The central theme of the apse is a Theophany, or vision of God, at the end of time, based mainly on the text of Revelation. In the middle, Christ in Majesty inscribed in a mandorla, seated on the arc of Heaven and with the Earth at his feet, blesses with his right hand, while his left holds a book with the inscription EGO SUM LUX MUNDI (‘I am the light of the world’). On either side are the Alpha and the Omega, symbols that God is the beginning and the end of all things. He is surrounded by the four Evangelists. Saints, apostles and the Virgin Mary occupy the semi-cylinder and several scenes from the Old and New Testaments are depicted on the arches over the entrance to the apse. One scene that stands out is of Lazarus the beggar at the door of the rich man Epulon’s house, on the intrados of the arch, and at the top, the hand of God and the Agnus Dei (the Lamb of God), symbolising the death and resurrection of Christ (Rev 5, 6-14).

The style combines the geometricisation of forms and the general symmetry of the composition with the decorativism in the details and ornamental elements.

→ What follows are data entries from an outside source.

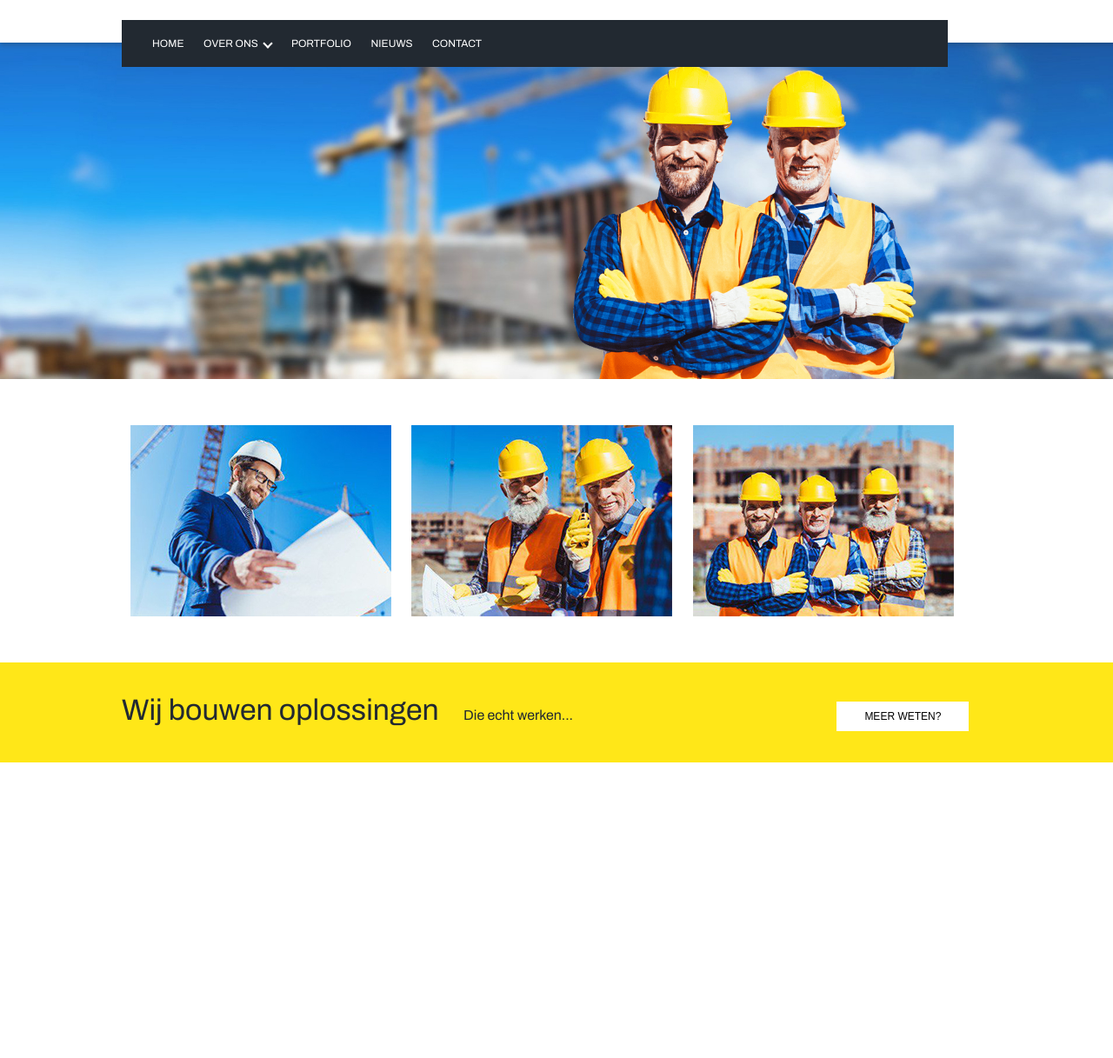
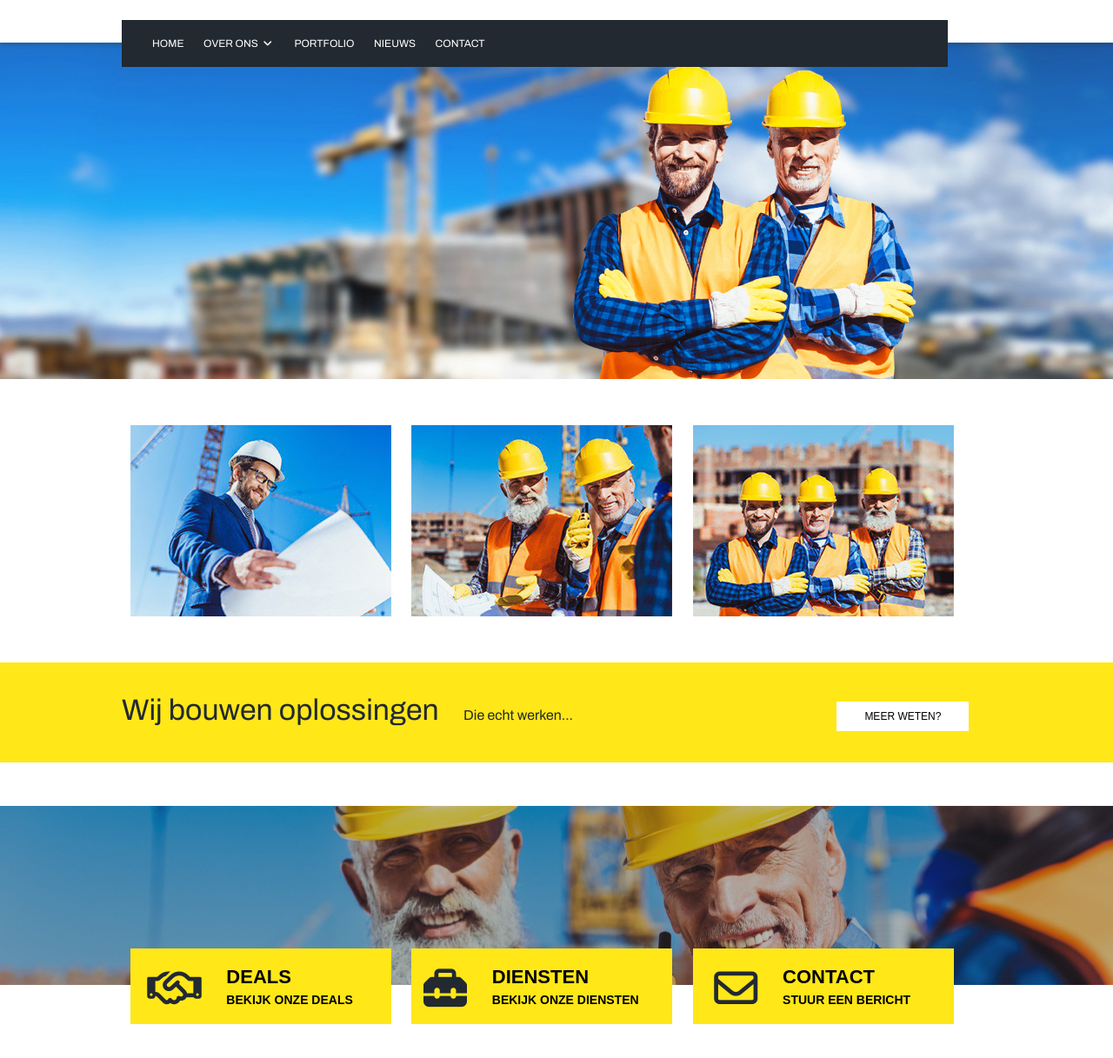
Before and after one commit to dionybusker/B1W9O1-handy, a plain HTML site: page index.html in a window 1280 px wide. Shown: the part 57-1274 px from the top of the page at 87% size. Before the commit the page ends 1034 px from the top, so only its background shows below. Drawn offline with Linux system fonts and the light colour scheme.

Commit message:
onderste drie banners (buttons)

```diff
--- a/css/style.css
+++ b/css/style.css
@@ -47,20 +47,11 @@ header > div > nav > ul > li > a {
     color: white;
 }
 
-/* arrow down */
 header > div > nav > ul > li > a > i {
-    border: solid white;
-    border-width: 0 2px 2px 0;
-    display: inline-block;
-    padding: 3px;
-    margin-left: 5px;
+    margin: 0 3px;
+    /* height: 10px; */
+    color: white;
 }
-
-.down {
-    transform: rotate(45deg);
-    -webkit-transform: rotate(45deg);
-}
-/* /arrow down */
 
 .center > img {
     display: inline-block;
@@ -72,6 +63,7 @@ main > div > img {
     top: 50px;
 }
 
+/* ribbon */
 .ribbon {
     margin: 0 auto;
     width: 100%;
@@ -80,10 +72,7 @@ main > div > img {
 .ribbon > .ribbon-text {
     background: #ffe718 ;
     height: 75px;
-    position: relative;
-    top: 0;
-    bottom: 0;
-    margin: 100px 0;
+    margin: 100px 0 50px 0;
     padding: 20px 0;
     color: #222931;
 }
@@ -94,6 +83,7 @@ main > div > img {
 }
 
 .ribbon > .ribbon-text > .center > h1 { font-size: 34px; font-weight: 700; }
+
 .ribbon > .ribbon-text > .center > p {
     font-size: 16px;
     font-weight: 700;
@@ -113,3 +103,38 @@ main > div > img {
     position: relative;
     left: 325px;
 }
+/* end ribbon */
+
+footer > .footer {
+    width: 100%;
+}
+
+footer > .center > button {
+    width: 300px;
+    background-color: #ffe718;
+    border: none;
+    padding: 10px 32px;
+    /* text-align: justify; */
+    text-decoration: none;
+    display: inline-block;
+    margin: 10px;
+    position: relative;
+    bottom: 55px;
+}
+
+footer > .center > button > .text {
+    display: inline-block;
+    text-align: justify;
+}
+
+footer > .center > button > .icon {
+    color: #222931;
+    display: inline-block;
+    font-size: 50px;
+    position: relative;
+    top: 0;
+    right: 25px;
+}
+
+footer > .center > button > .text > h1 { font-size: 22px; font-weight: 600; margin: 10px 0 0 0; }
+footer > .center > button > .text > p { font-size: 14px; font-weight: 600; margin: 5px 0 10px 0; }
--- a/index.html
+++ b/index.html
@@ -5,6 +5,7 @@
         <title>B1W9O1-handy</title>
         <link rel="stylesheet" href="css/style.css">
         <link href="https://fonts.googleapis.com/css?family=Archivo&display=swap" rel="stylesheet"> <!-- gebruikte font -->
+        <script src="https://kit.fontawesome.com/8eccf2802e.js" crossorigin="anonymous"></script> <!-- font awesome -->
     </head>
 
     <body>
@@ -16,7 +17,7 @@
                 <nav>
                     <ul>
                         <li><a href="#">HOME</a></li>
-                        <li><a href="#">OVER ONS <i class="arrow down"></i></a></li>
+                        <li><a href="#">OVER ONS <i class="fas fa-angle-down"></i></a></li>
                         <li><a href="#">PORTFOLIO</a></li>
                         <li><a href="#">NIEUWS</a></li>
                         <li><a href="#">CONTACT</a></li>
@@ -45,21 +46,32 @@
             </div>
         </main>
 
-        <!-- <footer>
-            <img src="img/footer.jpg" alt="footer">
+        <footer>
+            <img class="footer" src="img/footer.jpg" alt="footer">
+            <div class="center">
                 <button>
+                    <div class="icon"><i class="far fa-handshake"></i></div>
+                    <div class="text">
                         <h1>DEALS</h1>
                         <p>BEKIJK ONZE DEALS</p>
+                    </div>
                 </button>
                 <button>
+                    <div class="icon"><i class="fas fa-toolbox"></i></div>
+                    <div class="text">
                         <h1>DIENSTEN</h1>
                         <p>BEKIJK ONZE DIENSTEN</p>
+                    </div>
                 </button>
                 <button>
+                    <div class="icon"><i class="far fa-envelope"></i></div>
+                    <div class="text">
                         <h1>CONTACT</h1>
                         <p>STUUR EEN BERICHT</p>
+                    </div>
                 </button>
-        </footer> -->
+            </div>
+        </footer>
 
     </body>
 </html>
```
Lines whose indentation alone changed are shown as unchanged.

The volume of the pronounced drapery is geometrical, emphasised by coloured lines and glazing, contrasting with the flat tones of the background. In addition, the symmetry, frontality, hieratic nature and the very representation of God could derive from Byzantine art, possibly via Italy. The bands of colour in the backgrounds, present in many Catalan Romanesque paintings, could remind us of what is known as Mozarabic illumination in tenth-century Hispanic manuscripts.

The exceptional artistic nature and the high quality of these paintings have been corroborated by the study of the pigments, which are of better quality and preparation than in other Catalan churches. Some imported pigments have even been found. Through the use of superimposed layers, the painter obtains more intense chromatic effects. Thus blue, obtained from aerinite, is applied over a layer of black, and cinnabar is applied over haematite to get red.

Painted on one of the columns of the nave is the church’s inscription of consecration by bishop Ramon de Roda from Ribagorza on 10 December 1123. This reference is fundamental for dating the paintings, of which there are still remains in situ.

References[edit]

  1. ^ Guide of the Museu Nacional d'Art de Catalunya. MNAC, 2004. ISBN 84-8043-136-9
  2. ^ The artwork at MNAC's Website
  3. ^ The artwork at MNAC's Website
  4. ^ The artwork at MNAC's Website

Further reading[edit]

External links[edit]